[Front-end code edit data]
========

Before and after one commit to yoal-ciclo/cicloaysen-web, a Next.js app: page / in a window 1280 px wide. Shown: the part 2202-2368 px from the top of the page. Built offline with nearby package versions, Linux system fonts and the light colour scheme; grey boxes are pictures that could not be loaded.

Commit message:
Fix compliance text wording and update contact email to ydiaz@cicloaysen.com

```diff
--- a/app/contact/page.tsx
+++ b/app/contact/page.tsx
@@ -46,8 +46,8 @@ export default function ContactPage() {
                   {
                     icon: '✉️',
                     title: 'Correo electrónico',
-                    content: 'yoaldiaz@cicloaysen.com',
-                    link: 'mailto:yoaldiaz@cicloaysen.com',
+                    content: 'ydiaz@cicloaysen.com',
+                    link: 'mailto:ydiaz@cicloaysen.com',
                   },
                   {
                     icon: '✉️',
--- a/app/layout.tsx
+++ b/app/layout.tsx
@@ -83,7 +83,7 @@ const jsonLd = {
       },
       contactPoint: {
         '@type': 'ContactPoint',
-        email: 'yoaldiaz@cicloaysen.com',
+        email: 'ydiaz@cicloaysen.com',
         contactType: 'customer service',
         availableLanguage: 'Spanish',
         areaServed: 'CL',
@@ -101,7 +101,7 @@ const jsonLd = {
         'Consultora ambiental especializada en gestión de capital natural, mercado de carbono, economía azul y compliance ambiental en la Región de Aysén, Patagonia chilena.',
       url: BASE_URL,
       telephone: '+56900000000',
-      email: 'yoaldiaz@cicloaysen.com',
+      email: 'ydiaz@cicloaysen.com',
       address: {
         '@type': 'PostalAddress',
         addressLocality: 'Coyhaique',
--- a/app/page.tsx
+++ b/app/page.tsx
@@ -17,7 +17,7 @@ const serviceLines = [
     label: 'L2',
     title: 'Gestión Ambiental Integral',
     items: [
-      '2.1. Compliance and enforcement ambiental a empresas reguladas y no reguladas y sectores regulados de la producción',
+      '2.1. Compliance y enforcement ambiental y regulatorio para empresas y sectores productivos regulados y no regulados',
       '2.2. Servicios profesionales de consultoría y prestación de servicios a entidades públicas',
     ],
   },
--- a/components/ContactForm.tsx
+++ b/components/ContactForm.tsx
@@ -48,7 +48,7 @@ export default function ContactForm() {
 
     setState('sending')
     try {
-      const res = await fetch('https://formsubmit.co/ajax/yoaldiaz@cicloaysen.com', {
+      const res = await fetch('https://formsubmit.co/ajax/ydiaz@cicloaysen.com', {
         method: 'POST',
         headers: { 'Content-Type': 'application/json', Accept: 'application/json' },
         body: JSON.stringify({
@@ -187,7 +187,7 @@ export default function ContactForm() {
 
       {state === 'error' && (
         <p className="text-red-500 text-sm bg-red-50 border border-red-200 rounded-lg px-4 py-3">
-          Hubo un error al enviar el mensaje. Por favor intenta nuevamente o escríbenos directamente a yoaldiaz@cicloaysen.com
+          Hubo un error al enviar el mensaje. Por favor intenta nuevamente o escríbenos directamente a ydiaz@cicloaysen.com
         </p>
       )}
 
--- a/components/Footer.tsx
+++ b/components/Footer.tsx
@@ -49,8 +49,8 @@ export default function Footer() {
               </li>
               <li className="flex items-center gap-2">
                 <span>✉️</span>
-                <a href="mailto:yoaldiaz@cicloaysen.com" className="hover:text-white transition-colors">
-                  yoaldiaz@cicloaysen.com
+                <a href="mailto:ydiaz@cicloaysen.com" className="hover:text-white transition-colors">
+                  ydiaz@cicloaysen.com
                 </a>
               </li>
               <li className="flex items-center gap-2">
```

========

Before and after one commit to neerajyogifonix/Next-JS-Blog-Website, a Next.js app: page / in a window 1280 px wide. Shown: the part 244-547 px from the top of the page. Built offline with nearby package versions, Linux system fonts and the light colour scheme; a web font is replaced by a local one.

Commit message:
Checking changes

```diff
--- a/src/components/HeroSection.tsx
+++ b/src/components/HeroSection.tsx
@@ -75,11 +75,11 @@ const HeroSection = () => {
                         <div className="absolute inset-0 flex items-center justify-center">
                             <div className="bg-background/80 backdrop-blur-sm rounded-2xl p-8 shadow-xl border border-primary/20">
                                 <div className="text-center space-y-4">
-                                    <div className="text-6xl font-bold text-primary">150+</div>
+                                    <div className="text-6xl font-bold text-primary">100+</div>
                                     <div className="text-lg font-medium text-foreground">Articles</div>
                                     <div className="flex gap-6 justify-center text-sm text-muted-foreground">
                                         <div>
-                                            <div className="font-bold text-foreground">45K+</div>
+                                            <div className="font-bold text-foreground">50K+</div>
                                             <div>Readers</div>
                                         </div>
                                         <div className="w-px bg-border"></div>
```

========

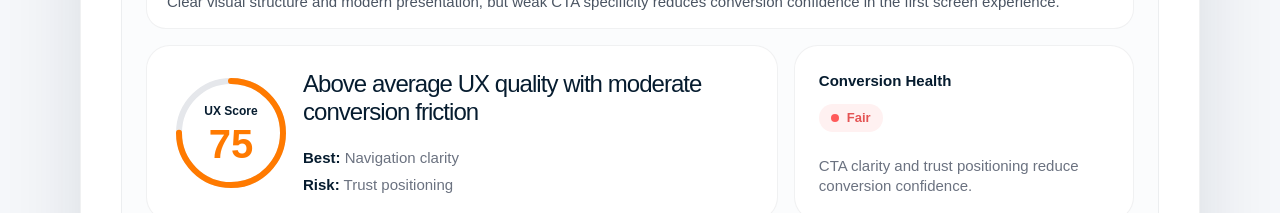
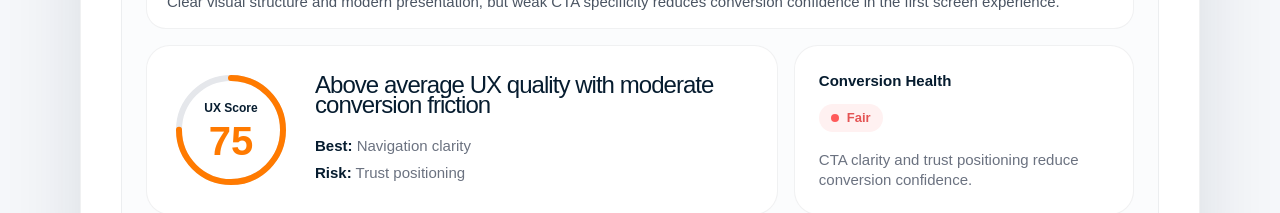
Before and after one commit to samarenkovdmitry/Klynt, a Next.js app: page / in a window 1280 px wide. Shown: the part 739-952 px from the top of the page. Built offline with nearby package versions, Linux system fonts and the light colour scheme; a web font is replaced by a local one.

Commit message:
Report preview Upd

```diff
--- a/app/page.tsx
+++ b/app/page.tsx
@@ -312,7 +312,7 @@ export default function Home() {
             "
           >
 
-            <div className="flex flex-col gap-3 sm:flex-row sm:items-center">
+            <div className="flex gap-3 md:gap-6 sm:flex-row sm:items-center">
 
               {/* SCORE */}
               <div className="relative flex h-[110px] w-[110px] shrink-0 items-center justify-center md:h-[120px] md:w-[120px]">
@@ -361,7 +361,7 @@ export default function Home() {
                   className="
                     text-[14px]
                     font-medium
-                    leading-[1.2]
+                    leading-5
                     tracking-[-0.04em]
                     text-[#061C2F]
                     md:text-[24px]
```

========

# [EXERCISE INSTRUCTIONS]
Check each line of the data above for the word "items" and copy the ones where it is found.

# [EXERCISE RESPONSE]
     items: [
               <li className="flex items-center gap-2">
               <li className="flex items-center gap-2">
                         <div className="absolute inset-0 flex items-center justify-center">
-            <div className="flex flex-col gap-3 sm:flex-row sm:items-center">
+            <div className="flex gap-3 md:gap-6 sm:flex-row sm:items-center">
               <div className="relative flex h-[110px] w-[110px] shrink-0 items-center justify-center md:h-[120px] md:w-[120px]">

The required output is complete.